Ancient Dreams in a Modern Land, the new album from Marina, opens with its title cut. An electrified drum beat and burbling synths are soon joined by Marina’s rich, low-tone vocals declaring “Our ancestors had to fight to survive/ Just so we could have a chance of a life/ We’re not here so we can blow it all/ We could bear witness to the rise and the fall.” There’s an earthiness to the track that turns the pop clock back a couple decades, before the enveloping dominance of the hit-by-algorithm culture. The song proceeds with steady confidence, its performer dead set on saying what she wants to say.
It’s been a little more than a decade since Marina Diamandis released her first album, under the name Marina and the Diamonds. Her fundamental sound has remained more of less intact across that span. She makes dance-pop with clean production and an attention-grabbing directness, sort of like Robyn without the undercurrent of stealth brilliance. Ancient Dreams in a Modern Land is more continuation than evolution, which is both entirely fine — understandable even — and a touch disappointing. If there’s any shift, it’s that Marina, thought never a particularly cryptic lyricist, is yet more direct. “I Love You But I Love Me More” is a easygoing disco saga of barbed empowerment, and “Venus Fly Trap” is a workout of fierce feminist assertion (“Don’t underestimate me/ ‘Cause one day you’re gonna see/ You’re in a losing battle/ Babe, you’ll never stop me being me”).
The thumping rhythm, headlong energy, and words delivered like a disaffected litany make “Purge the Poison” sometimes comes across weirdly like a millennial “We Didn’t Start to Fire” that includes the abstracts with the topic headings: “2007 when size zero was the rage/ Britney shaved her head and/ All we did was call her crazed/ Harvey Weinstein, gone to jail/ Me Too went on to unveil/ Truth and all its glory/ The ending of a story”). It probably shouldn’t work, but it does, mostly because the expression is pure and honest. She’s reacting to what she sees and learns, wrangling in real time with the conflicted emotions she feels when considering the toxicity of chauvinism. If the material never quite finds a next level that could make the album bolder, it still has a satisfyingly plucky attitude.
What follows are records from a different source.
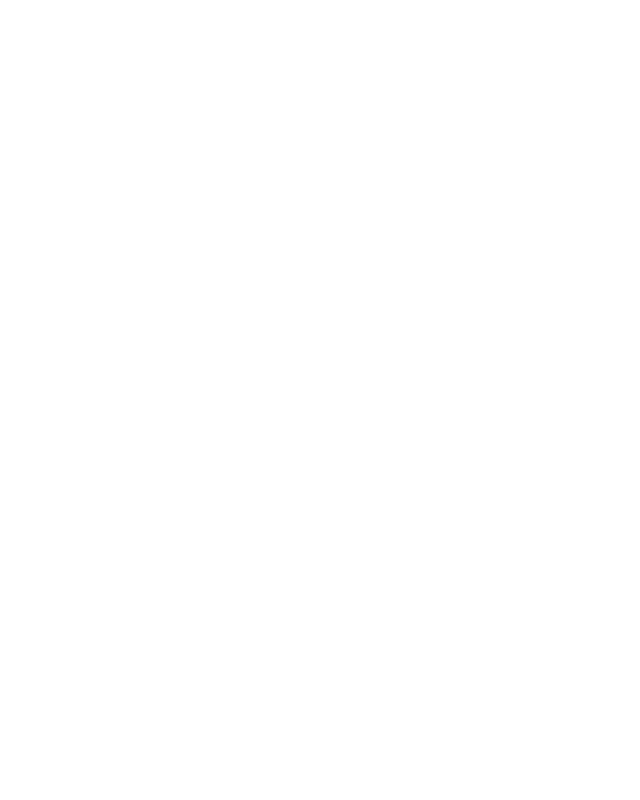
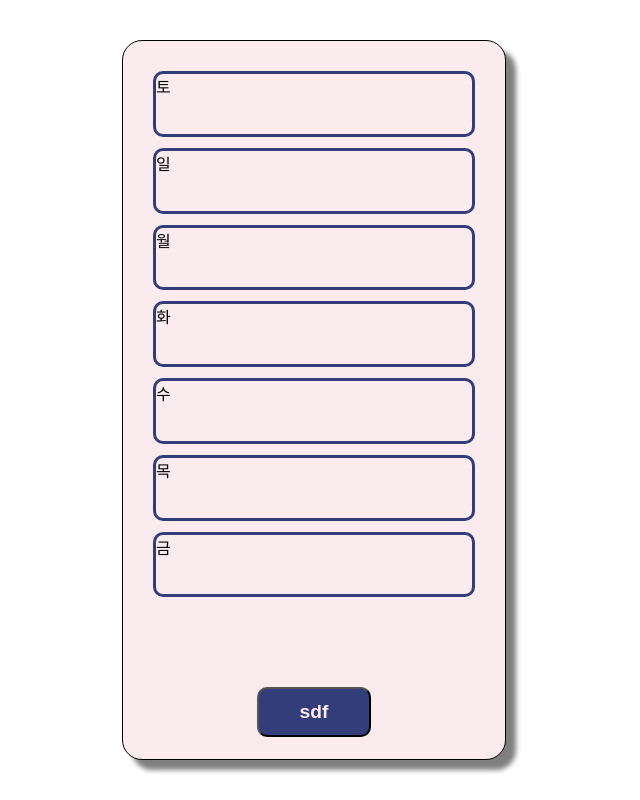
Before and after one commit to nggoong/hanghae-weekly-grade, a React (Create React App) app: page / in a window 1280 px wide. Shown: the whole page, without its empty margins (326-966 px from the left). Built offline with nearby package versions, Linux system fonts and the light colour scheme.

Commit message:
현재 요일을 기준으로 나타나는 요일의 순서 자동 정렬 기능 구현 완료 및 대략적인 UI 구현 완료

```diff
--- a/src/App.js
+++ b/src/App.js
@@ -1,14 +1,56 @@
-import React from 'react'
+import React, {useEffect, useState} from 'react'
 import styled from 'styled-components'
+import GradeBar from './components/GradeBar';
+
+let sample_day = ['일', '월', '화', '수', '목', '금', '토'];
 
 function App() {
+  const [days, setDays] = useState([]);
+
+  // 요일 구하기
+  useEffect(()=> {
+    const dateobj = new Date();
+    let today = dateobj.getDay();
+    let new_day = [];
+    for(let i = 0; i < sample_day.length; i++) {
+      new_day.push(sample_day[today % 7]);
+      today++;
+    }
+    console.log(new_day)
+    setDays(new_day);
+  }, []);
+
+
   return (
     <div className="App">
-      <div className="container">
-
-      </div>
+      <Container>
+        <WeeklyAppContainer>
+          <GradeBar days={days}/>
+        </WeeklyAppContainer>
+      </Container>
     </div>
   );
 }
 
+
+const Container = styled.div`
+  width:100vw;
+  height:100vh;
+  display:flex;
+  justify-content:center;
+  align-items:center;
+`
+
+const WeeklyAppContainer = styled.div`
+  position:relative;
+  width:30%;
+  height:90%;
+  border: 1px solid black;
+  border-radius:20px;
+  box-shadow: 10px 10px 5px gray;
+  background:#FAEBEF;
+  padding:30px;
+  box-sizing:border-box;
+`
+
 export default App;
--- /dev/null
+++ b/src/components/GradeBar.js
@@ -0,0 +1,74 @@
+import React from 'react';
+import styled from 'styled-components';
+
+const GradeBarItem = ({ day }) => {
+
+
+    return(
+        <GradeBarList>
+            {day}
+        </GradeBarList>
+    )
+}
+
+const GradeBar = ({ days }) => {
+
+
+    return(
+        <>
+        <GradeBarListWrapper>
+            {days.map((day, index) => <GradeBarItem day={day} key={index}/>)}
+        </GradeBarListWrapper>
+        <GradeBarButtonWrapper>
+            <button>sdf</button>
+        </GradeBarButtonWrapper>
+        </>
+    )
+}
+
+const GradeBarListWrapper = styled.div`
+    width:100%;
+    height:80%;
+    display:flex;
+    flex-direction:column;
+    justify-content: space-between;
+    margin:auto 0;
+
+`
+
+const GradeBarButtonWrapper = styled.div`
+    position:absolute;
+    left:0;
+    bottom:0;
+    height:10%;
+    width:100%;
+    /* background:white; */
+    display:flex;
+    justify-content:center;
+
+
+    & > button {
+        width:30%;
+        height:70%;
+        background:#333D79;
+        border-radius:10px;
+        color:#FAEBEF;
+        font-size:120%;
+        font-weight:bold;
+
+    }
+`
+
+const GradeBarList = styled.div`
+    width:100%;
+    height:calc(100% / 8);
+    /* height: */
+    border:3px solid #333D79;
+    box-sizing:border-box;
+
+    border-radius:10px;
+    cursor:pointer;
+
+`
+
+export default GradeBar
--- a/src/index.js
+++ b/src/index.js
@@ -6,9 +6,9 @@
 
 const root = ReactDOM.createRoot(document.getElementById('root'));
 root.render(
-  <React.StrictMode>
+
     <App />
-  </React.StrictMode>
+
 );
 
 // If you want to start measuring performance in your app, pass a function
```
Marina has been at this a while, and it still seems like she’s in the beginning stages of her artistic conversation. Yes, she’s saying what she wants. There’s room to say so much more. Ancient Dreams in a Modern Land suggests she’ll fill up that extra space soon enough.